Giving people another shot of their vaccine would ensure they have maximum protection against Covid, therefore reducing the odds of another deadly wave.
Dr Tildesley, who has been part of modelling the outbreak for the scientific Government advisory group Sage, said he was “cautiously optimistic” that changes on July 19 will be irreversible.
They are unlikely to return later in the year, when respiratory viruses circulate more in the colder months, with the help of third jabs.
But while Dr Tildesley said the data “is certainly looking pretty healthy right now”, “there’s always a little bit of uncertainty”.
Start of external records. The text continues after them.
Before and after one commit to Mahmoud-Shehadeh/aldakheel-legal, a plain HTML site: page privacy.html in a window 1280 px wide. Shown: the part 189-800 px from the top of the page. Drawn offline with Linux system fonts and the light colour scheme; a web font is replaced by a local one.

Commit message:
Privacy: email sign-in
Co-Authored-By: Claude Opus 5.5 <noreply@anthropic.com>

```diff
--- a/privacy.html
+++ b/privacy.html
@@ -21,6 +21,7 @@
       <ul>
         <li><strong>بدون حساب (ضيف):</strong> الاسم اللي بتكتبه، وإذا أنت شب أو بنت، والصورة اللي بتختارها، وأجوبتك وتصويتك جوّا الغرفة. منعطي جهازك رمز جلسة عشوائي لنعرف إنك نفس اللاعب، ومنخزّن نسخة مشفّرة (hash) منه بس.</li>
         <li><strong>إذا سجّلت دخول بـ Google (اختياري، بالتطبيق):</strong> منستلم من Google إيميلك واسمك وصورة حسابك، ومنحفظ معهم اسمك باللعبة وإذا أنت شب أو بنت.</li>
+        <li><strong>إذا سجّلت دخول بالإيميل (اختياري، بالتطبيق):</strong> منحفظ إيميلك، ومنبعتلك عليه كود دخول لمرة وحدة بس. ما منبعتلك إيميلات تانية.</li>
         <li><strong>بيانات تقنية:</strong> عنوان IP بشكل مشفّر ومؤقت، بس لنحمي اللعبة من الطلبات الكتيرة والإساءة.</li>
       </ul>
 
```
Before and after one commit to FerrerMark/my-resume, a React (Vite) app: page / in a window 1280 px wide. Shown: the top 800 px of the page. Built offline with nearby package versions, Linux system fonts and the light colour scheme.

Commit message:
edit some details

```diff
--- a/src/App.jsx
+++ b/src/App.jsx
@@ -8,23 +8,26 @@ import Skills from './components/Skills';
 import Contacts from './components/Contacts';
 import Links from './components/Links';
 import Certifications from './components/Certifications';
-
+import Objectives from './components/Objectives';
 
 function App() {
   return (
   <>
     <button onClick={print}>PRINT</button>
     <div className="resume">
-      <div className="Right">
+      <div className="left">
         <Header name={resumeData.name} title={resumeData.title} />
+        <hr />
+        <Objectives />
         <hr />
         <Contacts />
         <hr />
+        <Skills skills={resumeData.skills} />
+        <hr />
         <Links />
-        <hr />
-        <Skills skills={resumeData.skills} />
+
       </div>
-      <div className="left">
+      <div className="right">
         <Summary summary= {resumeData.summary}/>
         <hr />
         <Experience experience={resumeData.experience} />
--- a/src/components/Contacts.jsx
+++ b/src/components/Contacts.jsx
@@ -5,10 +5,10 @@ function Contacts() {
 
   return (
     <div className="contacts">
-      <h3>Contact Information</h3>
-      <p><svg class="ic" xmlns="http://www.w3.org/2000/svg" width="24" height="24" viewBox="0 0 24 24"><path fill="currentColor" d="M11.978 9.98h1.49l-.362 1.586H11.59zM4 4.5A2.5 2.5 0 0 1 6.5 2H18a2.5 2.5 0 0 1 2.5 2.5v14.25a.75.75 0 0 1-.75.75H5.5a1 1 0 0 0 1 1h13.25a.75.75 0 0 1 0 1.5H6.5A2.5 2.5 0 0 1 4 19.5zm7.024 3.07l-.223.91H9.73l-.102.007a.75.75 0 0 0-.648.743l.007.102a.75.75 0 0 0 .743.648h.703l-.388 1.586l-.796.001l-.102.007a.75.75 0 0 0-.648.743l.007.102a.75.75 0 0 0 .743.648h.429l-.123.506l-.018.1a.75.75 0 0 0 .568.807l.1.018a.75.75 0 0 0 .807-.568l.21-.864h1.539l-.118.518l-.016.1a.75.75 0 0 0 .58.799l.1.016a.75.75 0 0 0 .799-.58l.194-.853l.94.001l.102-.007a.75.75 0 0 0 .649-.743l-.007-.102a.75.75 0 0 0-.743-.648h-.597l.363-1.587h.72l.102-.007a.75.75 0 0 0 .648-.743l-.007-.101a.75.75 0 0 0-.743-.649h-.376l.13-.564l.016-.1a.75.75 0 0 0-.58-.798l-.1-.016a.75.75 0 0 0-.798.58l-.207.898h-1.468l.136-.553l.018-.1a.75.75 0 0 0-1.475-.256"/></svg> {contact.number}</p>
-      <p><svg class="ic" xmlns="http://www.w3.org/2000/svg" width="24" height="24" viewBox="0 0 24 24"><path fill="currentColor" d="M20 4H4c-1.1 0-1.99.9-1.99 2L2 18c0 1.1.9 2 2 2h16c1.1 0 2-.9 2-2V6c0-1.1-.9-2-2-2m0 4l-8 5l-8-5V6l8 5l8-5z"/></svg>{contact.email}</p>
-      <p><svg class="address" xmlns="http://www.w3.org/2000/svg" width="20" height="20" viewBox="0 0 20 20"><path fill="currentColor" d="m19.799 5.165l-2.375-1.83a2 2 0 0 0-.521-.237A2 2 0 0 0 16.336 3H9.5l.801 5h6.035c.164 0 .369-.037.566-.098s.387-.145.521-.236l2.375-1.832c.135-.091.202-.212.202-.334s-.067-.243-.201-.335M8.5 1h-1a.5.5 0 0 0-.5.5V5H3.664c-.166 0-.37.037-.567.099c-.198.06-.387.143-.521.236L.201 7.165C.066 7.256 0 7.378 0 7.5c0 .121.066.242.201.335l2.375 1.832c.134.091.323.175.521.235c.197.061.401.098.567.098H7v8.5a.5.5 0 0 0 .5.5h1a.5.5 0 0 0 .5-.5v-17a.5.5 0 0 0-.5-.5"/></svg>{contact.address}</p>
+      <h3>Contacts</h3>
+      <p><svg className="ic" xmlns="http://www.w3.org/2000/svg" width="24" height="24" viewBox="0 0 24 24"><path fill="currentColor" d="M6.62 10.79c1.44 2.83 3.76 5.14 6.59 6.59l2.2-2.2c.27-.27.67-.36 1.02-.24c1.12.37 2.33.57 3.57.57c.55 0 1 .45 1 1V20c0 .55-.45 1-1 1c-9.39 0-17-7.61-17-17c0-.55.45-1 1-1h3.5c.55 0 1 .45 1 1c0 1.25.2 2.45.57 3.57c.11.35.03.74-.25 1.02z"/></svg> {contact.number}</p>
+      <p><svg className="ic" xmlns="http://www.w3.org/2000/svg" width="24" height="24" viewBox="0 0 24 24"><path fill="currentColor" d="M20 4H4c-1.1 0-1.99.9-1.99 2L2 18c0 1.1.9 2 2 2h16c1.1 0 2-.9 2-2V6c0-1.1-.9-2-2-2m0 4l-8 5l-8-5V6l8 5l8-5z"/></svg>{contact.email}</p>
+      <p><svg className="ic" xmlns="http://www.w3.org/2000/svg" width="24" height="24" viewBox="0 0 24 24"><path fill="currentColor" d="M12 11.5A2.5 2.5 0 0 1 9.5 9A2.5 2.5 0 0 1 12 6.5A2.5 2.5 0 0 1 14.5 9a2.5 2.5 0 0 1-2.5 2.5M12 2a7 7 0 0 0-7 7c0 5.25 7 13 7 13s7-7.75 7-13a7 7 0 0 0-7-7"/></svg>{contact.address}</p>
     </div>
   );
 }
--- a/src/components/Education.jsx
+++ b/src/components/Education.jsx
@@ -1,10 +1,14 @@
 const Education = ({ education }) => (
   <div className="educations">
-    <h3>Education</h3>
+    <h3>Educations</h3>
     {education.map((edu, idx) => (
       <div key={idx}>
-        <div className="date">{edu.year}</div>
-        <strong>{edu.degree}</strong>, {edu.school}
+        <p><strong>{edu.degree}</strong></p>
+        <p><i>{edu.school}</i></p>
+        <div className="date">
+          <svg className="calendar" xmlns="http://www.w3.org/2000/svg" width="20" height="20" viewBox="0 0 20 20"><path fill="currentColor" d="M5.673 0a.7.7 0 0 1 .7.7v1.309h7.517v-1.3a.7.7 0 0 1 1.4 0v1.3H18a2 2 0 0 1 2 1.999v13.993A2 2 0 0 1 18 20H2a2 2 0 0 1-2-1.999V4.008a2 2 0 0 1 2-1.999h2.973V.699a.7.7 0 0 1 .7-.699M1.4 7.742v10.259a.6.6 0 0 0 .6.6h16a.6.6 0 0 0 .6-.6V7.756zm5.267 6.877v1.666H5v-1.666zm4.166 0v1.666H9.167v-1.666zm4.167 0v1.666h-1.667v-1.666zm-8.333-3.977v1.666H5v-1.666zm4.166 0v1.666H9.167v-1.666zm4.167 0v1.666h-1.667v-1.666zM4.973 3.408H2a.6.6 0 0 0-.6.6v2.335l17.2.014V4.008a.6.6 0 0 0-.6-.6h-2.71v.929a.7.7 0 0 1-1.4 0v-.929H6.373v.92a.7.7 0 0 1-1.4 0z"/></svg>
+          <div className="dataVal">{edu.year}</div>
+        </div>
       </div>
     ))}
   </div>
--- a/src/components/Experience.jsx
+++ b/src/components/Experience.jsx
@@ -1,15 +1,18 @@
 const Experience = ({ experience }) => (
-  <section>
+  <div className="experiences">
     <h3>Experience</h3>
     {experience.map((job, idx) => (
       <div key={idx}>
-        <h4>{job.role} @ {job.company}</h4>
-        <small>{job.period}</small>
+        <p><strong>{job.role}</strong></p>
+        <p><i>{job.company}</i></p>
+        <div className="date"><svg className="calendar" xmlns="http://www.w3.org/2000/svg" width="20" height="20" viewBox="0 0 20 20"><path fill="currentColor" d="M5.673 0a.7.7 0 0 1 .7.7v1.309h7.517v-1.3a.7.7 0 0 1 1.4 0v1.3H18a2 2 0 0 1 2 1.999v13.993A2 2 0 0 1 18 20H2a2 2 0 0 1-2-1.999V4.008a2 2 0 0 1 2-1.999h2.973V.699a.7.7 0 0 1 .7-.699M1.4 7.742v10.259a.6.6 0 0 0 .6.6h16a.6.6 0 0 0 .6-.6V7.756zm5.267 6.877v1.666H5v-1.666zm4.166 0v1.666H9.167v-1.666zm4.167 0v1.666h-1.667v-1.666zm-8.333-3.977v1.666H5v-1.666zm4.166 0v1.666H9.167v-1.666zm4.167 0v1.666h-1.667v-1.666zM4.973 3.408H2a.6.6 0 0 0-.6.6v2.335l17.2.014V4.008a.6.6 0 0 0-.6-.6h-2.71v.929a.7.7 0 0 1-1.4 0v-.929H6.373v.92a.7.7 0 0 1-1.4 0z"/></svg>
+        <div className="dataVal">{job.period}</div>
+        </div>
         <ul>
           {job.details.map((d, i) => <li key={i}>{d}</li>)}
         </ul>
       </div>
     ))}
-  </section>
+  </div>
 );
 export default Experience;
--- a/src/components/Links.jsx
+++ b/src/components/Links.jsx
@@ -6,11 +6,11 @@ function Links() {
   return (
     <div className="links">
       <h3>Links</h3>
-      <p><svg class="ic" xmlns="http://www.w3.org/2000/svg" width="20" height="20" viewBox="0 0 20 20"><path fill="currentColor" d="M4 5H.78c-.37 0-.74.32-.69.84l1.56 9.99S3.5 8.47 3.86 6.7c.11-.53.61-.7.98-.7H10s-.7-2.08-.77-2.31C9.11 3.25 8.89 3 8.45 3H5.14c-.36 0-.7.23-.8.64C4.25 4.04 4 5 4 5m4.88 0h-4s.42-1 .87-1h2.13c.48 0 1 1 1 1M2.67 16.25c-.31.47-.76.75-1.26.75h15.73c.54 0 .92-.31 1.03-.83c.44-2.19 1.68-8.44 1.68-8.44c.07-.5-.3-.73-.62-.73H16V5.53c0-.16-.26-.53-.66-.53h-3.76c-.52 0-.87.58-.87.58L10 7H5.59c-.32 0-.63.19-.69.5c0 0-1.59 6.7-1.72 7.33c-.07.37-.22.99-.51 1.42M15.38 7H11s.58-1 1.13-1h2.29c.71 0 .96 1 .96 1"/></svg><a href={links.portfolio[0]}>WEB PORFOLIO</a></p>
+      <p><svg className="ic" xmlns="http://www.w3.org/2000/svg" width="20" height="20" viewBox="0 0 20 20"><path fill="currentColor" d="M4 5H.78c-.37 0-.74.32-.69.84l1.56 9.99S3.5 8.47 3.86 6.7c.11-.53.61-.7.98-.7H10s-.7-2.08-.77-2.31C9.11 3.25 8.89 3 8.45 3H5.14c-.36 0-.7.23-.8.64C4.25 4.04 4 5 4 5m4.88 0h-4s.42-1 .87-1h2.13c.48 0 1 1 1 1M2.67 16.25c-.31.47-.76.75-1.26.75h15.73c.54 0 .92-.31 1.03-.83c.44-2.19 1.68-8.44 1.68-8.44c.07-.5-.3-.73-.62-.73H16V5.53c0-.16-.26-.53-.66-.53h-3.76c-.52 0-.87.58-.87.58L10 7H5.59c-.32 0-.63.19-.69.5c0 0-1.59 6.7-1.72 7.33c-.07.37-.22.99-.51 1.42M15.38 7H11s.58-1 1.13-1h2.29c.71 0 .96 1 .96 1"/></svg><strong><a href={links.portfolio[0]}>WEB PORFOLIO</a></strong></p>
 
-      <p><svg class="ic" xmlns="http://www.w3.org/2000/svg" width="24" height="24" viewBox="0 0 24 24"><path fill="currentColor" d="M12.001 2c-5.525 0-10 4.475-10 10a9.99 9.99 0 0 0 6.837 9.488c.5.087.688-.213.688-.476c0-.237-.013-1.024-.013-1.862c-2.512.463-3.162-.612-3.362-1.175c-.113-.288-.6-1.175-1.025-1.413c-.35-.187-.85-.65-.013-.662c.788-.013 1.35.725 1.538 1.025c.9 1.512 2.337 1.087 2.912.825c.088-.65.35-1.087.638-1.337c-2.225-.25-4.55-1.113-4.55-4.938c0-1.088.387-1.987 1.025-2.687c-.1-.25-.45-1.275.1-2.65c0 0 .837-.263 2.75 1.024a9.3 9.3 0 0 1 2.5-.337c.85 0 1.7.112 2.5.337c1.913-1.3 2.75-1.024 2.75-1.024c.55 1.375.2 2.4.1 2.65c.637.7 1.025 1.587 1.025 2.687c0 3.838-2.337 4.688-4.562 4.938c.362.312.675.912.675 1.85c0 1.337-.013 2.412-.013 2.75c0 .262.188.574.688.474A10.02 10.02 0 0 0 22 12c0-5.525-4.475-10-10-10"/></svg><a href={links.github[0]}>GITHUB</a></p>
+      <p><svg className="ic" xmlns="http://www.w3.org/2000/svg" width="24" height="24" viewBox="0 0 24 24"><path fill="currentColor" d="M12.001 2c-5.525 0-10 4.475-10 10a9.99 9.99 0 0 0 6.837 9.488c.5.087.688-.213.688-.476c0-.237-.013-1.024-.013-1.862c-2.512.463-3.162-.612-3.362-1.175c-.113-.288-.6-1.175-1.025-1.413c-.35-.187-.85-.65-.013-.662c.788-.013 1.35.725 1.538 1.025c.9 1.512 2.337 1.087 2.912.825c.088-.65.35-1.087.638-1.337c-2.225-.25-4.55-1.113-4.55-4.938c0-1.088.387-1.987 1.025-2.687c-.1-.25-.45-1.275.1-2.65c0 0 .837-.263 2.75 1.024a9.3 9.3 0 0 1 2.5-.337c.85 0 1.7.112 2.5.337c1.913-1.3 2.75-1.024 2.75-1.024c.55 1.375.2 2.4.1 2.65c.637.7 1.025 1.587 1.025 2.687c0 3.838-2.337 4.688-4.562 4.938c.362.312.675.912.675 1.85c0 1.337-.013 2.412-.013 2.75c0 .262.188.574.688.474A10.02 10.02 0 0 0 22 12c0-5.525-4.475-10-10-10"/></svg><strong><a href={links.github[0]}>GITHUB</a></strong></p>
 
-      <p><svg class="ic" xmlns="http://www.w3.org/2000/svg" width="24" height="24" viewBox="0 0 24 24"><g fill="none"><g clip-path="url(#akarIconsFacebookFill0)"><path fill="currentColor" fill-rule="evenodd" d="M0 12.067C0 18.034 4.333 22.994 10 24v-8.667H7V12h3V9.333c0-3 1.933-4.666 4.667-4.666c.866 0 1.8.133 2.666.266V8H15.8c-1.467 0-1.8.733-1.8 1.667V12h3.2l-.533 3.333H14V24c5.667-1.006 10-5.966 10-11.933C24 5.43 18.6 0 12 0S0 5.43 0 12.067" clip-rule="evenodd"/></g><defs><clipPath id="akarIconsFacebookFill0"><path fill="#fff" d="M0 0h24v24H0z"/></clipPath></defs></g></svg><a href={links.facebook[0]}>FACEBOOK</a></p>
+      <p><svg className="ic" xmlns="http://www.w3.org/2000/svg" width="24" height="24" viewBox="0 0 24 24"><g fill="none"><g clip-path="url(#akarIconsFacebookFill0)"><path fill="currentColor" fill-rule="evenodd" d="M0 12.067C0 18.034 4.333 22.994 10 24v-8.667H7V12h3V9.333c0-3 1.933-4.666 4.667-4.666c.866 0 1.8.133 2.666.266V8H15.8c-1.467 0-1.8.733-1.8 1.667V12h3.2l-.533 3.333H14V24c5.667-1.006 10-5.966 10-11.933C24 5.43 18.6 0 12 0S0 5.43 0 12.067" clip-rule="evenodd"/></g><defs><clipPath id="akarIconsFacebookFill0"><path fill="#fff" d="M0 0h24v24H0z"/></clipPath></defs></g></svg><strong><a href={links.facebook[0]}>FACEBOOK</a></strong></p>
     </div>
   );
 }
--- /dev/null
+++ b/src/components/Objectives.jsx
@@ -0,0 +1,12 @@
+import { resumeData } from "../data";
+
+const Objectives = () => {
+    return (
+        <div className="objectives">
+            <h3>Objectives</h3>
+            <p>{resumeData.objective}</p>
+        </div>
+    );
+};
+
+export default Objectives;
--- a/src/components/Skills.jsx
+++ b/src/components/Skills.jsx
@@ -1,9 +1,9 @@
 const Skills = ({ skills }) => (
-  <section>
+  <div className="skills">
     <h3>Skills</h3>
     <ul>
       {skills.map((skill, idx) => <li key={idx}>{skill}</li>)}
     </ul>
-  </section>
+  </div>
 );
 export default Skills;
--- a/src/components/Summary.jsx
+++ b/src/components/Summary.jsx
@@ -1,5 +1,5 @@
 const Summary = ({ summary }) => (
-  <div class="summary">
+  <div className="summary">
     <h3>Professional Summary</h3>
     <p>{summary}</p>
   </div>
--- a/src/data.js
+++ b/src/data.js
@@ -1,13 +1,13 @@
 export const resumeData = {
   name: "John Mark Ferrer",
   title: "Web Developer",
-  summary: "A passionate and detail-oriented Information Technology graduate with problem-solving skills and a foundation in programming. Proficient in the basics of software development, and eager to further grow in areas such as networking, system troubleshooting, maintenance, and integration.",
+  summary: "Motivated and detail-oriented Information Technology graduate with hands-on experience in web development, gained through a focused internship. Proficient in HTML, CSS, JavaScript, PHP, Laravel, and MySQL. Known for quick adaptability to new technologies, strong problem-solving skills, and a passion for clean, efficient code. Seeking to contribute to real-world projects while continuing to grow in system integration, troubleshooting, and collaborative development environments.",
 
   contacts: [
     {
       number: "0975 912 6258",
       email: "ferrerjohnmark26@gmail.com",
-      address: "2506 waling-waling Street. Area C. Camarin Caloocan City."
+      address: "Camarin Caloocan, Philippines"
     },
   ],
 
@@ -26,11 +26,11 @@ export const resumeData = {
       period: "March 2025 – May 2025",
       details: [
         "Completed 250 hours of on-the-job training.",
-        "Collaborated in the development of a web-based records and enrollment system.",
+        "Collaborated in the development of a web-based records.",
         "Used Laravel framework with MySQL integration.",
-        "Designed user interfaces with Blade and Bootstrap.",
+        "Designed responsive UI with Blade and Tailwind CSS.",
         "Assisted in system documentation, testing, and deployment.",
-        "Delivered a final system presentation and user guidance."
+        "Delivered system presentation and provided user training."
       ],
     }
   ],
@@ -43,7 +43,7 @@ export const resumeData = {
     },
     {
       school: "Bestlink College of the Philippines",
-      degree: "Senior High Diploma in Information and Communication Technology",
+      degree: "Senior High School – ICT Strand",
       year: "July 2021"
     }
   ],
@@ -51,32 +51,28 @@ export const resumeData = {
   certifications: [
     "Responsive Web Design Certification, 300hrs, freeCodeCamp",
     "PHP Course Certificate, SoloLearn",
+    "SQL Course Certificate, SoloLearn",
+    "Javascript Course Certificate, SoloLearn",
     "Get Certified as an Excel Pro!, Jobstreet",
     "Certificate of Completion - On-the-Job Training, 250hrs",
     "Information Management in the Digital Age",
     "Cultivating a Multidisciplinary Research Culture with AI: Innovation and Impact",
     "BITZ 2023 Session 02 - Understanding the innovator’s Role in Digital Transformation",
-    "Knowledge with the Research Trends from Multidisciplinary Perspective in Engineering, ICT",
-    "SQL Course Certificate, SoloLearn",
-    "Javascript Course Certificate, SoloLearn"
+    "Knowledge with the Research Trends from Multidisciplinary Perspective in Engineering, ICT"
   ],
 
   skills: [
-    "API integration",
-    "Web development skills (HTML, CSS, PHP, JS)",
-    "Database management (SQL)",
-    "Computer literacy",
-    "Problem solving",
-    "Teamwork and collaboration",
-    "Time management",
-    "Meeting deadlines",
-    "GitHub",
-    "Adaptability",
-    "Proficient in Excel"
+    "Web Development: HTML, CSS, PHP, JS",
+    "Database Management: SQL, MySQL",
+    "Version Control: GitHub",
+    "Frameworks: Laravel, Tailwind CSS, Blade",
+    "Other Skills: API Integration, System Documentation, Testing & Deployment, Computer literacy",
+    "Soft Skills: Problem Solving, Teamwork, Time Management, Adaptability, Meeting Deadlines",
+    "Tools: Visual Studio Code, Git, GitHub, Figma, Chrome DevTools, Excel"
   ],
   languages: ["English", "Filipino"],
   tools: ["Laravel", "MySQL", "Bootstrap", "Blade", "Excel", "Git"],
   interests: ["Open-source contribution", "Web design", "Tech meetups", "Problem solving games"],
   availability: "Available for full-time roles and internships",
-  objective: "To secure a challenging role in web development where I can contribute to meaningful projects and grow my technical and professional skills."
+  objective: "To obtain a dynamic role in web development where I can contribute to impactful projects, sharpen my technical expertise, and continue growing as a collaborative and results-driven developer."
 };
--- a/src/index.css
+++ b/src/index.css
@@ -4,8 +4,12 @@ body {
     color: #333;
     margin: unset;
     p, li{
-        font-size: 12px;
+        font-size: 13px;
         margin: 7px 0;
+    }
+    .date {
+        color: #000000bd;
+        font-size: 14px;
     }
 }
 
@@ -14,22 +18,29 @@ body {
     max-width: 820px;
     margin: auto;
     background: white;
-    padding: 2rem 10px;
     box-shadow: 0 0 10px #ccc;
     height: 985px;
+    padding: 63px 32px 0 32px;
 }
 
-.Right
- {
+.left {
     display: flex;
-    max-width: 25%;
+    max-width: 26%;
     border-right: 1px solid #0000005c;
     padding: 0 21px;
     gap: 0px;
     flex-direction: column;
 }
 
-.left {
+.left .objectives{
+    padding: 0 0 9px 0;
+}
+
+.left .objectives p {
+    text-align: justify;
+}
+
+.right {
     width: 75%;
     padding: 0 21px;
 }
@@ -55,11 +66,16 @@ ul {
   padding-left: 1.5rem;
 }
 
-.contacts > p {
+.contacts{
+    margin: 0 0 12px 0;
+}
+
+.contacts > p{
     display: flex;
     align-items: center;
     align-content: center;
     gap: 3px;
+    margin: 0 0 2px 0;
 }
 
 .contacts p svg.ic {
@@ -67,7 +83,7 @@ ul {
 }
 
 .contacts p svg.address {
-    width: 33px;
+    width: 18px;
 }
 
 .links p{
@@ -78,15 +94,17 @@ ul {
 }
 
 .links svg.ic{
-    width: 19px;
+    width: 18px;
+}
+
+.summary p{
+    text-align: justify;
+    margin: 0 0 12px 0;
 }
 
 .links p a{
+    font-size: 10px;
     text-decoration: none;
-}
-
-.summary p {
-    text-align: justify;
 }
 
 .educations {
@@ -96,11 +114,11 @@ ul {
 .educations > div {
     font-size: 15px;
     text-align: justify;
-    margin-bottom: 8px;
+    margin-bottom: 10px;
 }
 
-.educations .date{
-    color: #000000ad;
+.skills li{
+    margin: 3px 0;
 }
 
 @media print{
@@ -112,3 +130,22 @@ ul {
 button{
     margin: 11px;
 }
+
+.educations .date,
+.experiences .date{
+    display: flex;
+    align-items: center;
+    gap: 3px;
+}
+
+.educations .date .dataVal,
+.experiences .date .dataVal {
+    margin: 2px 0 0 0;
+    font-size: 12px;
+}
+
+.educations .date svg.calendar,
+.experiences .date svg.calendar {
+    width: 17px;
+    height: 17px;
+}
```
“Whilst we’re in the summer we know that transmission is always a little bit low in the summer, people tend to socialise in outdoor settings a little bit more which also helps”, he warned.
Other experts fear the UK is still not ready to open up ahead of the winter, even with jabs.
Dr Julian Tang, honorary associate professor/clinical virologist, University of Leicester, said it would “not be good” if flu and Covid make a comeback while restrictions are lifted.
“Similarly, these seasonal respiratory viruses combined with the usual cold winter exacerbations of chronic diseases – diabetes, hypertension, chronic heart, lung, kidney, neurological conditions – will be demanding for the NHS”, he said.
“But all of this is part of the process in ‘learning to live with the virus’ – and, as with flu, unfortunately, there will be casualties on the way.”
Health and science chiefs have previously warned that some restrictions may be needed to come in again in the autumn and winter to deal with seasonal spikes in disease.
Accepting Covid like flu
It comes as the UK waits to hear from the Prime Minister Boris Johnson at 5pm today that from July 19, society needs to get used to Covid.
“Freedom Day” is expected to see the majority of remaining restrictions dropped, including social distancing.
Mr Johnson is set to tell people from Downing Street this evening that face masks will no longer be required in many settings but voluntary in others.
He is likely to tell people that it will be left to their judgment how to reduce the risk posed by the virus, rather than expecting the Government to set out restrictions in law.
It has sparked debate among experts and ministers about what “learning to live with Covid” really looks like.
There has been firey debate over whether to keep face coverings in place after July 19. Pictured: Tennis fans queue up in masks at the All England Lawn Tennis Club for WimbeldonCredit: LNP
For example whether face coverings and general precautions should be scrapped entirely or used indefinitely.
Dr Tidesley said July 19 is “probably the right time” to consider ending the wearing of face masks.
“We know that of course masks have helped throughout the pandemic in terms of reducing the risk a little bit, but they’re part of a number of measures that do help to reduce the risk”, Dr Tildesley said.
He said he has been worried about suggestions that masks will be round for a long time because it can be difficult for people who are hard of hearing and those who struggle with their mental health.
“I think probably if we are going to remove them, 19th of July when we are seeing really low numbers of hospital admissions and low number of deaths, is probably the right time to consider it,” he said.
Sociology professor Robert Dingwall, Nottingham Trent University, said a voluntary face-covering basis was “a positive step”.
While Care minister Helen Whately told Times Radio she was looking forward to removing hers where she could.
“I’ll be looking at the guidance, I’ll be making a judgment, but I’m not keen to wear one when I don’t need one – personally, it’s not something I enjoy doing,” she said.
However, Dr Nikki Kanani, NHS England’s medical director of primary care, stressed the importance of face masks in preventing the spread.
“I think one of the things that we know is, masks work,” she told Times Radio.
“Let’s see what the announcements are, but certainly, if there is advice to keep wearing masks, I know I will and I’ll be encouraging others to do so as well.”
Professor Calum Semple, a member of Sage and professor of child health and outbreak medicine at the University of Liverpool, told Sky News he may continue to wear a mask after July 19.
He said those who were double-jabbed were “far less at risk” of catching Covid now.